The aim of the strategy, entitled 'Marine Litter Strategy for Scotland', is to develop current and future measures to ensure that the amount of litter entering the marine and coastal environment is minimised to bring ecological, economic and social benefits.
At a cost of £16.8m each year to clean up, the strategy reveals that the majority of the litter found on Scotland's beaches and in the seas around it is plastic.
Every year, millions of tonnes of litter end up in Europe's streets, oceans, beaches, forests and natural areas. And every year millions of Europeans get out in their neighborhoods to clean up in voluntary actions. "Let's Clean up Europe" is an initiative that aims to encourage more such actions, to raise awareness about the scale of the litter and waste problems, and to encourage changes in behaviour. The event is being coordinated by the European Week for Waste Reduction (EWWR).
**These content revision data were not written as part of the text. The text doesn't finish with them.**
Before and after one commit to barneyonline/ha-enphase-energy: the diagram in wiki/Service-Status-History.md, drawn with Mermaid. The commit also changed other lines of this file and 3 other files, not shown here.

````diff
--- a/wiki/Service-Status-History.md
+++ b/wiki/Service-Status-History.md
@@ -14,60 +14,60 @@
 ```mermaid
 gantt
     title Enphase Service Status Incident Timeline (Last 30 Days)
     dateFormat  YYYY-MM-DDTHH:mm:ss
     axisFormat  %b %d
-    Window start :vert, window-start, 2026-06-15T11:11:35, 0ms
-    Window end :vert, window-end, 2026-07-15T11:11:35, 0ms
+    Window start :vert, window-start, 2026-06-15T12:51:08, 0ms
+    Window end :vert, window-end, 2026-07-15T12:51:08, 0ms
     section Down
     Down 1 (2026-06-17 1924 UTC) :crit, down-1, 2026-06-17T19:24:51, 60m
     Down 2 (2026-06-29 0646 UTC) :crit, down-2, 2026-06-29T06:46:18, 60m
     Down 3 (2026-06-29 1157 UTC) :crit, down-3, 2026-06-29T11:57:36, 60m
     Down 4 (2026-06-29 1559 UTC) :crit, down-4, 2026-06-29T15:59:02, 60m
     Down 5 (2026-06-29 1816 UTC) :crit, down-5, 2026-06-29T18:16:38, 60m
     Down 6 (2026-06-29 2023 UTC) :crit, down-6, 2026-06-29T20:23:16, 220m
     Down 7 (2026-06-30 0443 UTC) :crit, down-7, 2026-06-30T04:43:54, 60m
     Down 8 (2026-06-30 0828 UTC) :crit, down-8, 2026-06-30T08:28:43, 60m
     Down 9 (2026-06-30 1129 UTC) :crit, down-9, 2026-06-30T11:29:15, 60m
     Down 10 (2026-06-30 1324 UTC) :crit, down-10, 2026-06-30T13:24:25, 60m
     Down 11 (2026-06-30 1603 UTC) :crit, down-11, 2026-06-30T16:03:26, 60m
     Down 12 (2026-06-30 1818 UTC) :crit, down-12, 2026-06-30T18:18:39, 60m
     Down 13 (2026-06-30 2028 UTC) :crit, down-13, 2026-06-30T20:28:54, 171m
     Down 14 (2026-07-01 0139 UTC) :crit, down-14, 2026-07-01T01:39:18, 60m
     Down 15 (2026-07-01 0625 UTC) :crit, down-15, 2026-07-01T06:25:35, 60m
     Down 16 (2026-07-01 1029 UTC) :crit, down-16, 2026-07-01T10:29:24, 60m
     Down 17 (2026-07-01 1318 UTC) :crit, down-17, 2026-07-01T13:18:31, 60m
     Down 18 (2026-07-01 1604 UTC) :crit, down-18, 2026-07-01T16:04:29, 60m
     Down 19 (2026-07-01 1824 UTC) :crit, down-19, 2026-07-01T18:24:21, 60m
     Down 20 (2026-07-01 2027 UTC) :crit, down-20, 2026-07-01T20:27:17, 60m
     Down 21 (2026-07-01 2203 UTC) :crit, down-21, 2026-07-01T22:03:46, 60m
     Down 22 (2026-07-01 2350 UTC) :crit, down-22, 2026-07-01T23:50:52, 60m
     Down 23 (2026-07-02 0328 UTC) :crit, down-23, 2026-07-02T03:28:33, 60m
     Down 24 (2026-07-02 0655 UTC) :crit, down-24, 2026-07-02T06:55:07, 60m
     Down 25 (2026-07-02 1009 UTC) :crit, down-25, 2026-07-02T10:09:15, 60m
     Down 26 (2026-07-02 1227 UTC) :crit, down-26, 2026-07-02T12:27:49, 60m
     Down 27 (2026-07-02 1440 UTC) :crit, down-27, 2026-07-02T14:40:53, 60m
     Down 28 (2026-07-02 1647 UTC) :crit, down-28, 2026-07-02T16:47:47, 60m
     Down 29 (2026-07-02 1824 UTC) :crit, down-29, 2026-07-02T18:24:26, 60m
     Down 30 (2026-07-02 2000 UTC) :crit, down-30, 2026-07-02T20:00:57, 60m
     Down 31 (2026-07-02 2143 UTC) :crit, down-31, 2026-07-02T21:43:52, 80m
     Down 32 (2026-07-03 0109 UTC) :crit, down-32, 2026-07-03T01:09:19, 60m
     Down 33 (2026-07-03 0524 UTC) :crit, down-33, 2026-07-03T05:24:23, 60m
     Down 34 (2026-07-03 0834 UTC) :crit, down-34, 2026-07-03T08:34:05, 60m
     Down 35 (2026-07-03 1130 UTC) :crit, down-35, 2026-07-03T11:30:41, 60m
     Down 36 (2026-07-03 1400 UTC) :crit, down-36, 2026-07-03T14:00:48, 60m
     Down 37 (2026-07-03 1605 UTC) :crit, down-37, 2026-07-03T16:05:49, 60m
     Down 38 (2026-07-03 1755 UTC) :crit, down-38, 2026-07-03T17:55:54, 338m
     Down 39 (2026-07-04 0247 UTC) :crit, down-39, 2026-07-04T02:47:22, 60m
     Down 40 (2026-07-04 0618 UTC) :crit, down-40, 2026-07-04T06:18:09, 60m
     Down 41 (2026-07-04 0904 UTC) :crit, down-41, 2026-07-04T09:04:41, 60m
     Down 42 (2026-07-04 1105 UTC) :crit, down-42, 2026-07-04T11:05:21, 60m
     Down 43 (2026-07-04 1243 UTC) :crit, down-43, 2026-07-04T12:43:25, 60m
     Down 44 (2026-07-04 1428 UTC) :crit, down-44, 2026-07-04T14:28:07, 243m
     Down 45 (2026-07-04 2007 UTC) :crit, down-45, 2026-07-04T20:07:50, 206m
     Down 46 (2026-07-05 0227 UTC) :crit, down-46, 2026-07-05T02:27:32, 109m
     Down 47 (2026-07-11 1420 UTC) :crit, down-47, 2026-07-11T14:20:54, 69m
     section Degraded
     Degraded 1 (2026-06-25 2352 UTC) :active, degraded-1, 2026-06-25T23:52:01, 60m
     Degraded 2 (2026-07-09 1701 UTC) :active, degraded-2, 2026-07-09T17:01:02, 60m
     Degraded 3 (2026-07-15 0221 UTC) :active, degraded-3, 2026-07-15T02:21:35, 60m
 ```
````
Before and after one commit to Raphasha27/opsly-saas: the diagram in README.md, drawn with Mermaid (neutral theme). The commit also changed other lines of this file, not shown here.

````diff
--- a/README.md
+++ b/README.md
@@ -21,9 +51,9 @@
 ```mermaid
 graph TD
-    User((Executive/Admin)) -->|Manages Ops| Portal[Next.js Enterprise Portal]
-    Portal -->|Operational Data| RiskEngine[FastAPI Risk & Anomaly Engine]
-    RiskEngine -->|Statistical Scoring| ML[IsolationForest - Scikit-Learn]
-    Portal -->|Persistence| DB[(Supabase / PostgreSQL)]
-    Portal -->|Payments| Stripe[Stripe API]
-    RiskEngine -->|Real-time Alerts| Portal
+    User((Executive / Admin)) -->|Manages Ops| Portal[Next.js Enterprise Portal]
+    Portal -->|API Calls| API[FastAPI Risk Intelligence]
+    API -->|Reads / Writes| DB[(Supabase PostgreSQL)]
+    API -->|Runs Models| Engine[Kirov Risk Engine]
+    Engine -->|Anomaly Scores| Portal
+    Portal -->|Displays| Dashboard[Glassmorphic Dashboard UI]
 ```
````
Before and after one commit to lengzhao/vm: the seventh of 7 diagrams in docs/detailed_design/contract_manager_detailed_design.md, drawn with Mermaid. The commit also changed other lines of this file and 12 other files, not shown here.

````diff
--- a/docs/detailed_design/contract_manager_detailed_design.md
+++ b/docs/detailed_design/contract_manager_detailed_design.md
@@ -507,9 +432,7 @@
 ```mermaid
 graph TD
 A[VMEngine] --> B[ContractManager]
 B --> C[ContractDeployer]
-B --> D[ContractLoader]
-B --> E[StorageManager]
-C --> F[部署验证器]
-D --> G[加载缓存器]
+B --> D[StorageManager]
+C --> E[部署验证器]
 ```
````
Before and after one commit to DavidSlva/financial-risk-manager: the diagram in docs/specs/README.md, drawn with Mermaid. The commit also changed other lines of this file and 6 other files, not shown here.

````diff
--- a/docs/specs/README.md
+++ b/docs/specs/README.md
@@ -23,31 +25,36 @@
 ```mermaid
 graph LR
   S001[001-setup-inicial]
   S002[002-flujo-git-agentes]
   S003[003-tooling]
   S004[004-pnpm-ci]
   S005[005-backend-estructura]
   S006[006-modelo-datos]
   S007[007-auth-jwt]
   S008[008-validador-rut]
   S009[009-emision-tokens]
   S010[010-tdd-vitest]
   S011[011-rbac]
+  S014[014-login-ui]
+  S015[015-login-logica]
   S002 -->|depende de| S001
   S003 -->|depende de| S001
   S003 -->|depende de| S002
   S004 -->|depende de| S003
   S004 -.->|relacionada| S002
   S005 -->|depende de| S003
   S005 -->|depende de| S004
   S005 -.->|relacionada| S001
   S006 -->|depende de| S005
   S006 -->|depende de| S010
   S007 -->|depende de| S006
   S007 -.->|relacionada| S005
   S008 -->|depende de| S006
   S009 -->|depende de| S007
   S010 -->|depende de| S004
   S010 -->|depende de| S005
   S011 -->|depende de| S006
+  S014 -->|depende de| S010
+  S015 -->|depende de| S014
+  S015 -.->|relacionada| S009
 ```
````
Focused on solutions and collaboration to ensure Healthy Oceans and Productive Ecosystems for future generations, the HOPE Conference, on 3-4 March 2014 in Brussels, called for urgent action to better protect the ocean and, in particular, to combat the ever increasing amount of marine debris.
The Conference of Parties of the Barcelona Convention for the Protection of the Mediterranean on 6th of December adopted a regional plan to manage marine litter.
Following the adoption, EU Environment Commissioner Janez Potocnik said: "I am very pleased to see the Mediterranean convention taking the problem of marine litter so seriously. This is an important step towards achieving the significant reductions in marine debris by 2025 that World Leaders promised at the Rio+20 summit last year. I hope that the other regional sea conventions will now take similar steps."
Rays trapped in lost fishing nets, floating plastic bags resembling jellyfish, glass bottles and tyres covering the ocean floor are all too common a sight for scuba divers who are the first to see how devastating marine litter is underwater. Many of us pick up trash every time we dive. We organize or participate in Dive Against Debris. And between now and December 18th, you have a unique opportunity to share your opinion on how the European Union (EU) can best tackle marine litter.
There is no easy way to tackle the issue of marine litter: it is complicated and has many causes, impacts and inputs. As a high percentage of marine litter comes from land based sources, EU legislation is possibly the best way to address the problem and look for solutions.
Are the planet’s oceans doomed to become its waste bin? Marine litter – plastics, wood, metal, rubber, paper and other debris – from human activity continues to invade and pollute oceans and seas, posing a serious threat to the coastal and marine environment worldwide.
Project AWARE together with other NGOs leading the fight against marine litter is calling on European countries to set a 50% reduction target in marine litter.
As part of a requirement to comply with the EU Marine Strategy Framework Directive (MSFD) - a legislative initiative that uses an ecosystem approach to improve the management of human activities that affect marine environment including marine litter - European Union (EU) member states are required to finalise their marine environmental targets for 2020 by 15th July 2012.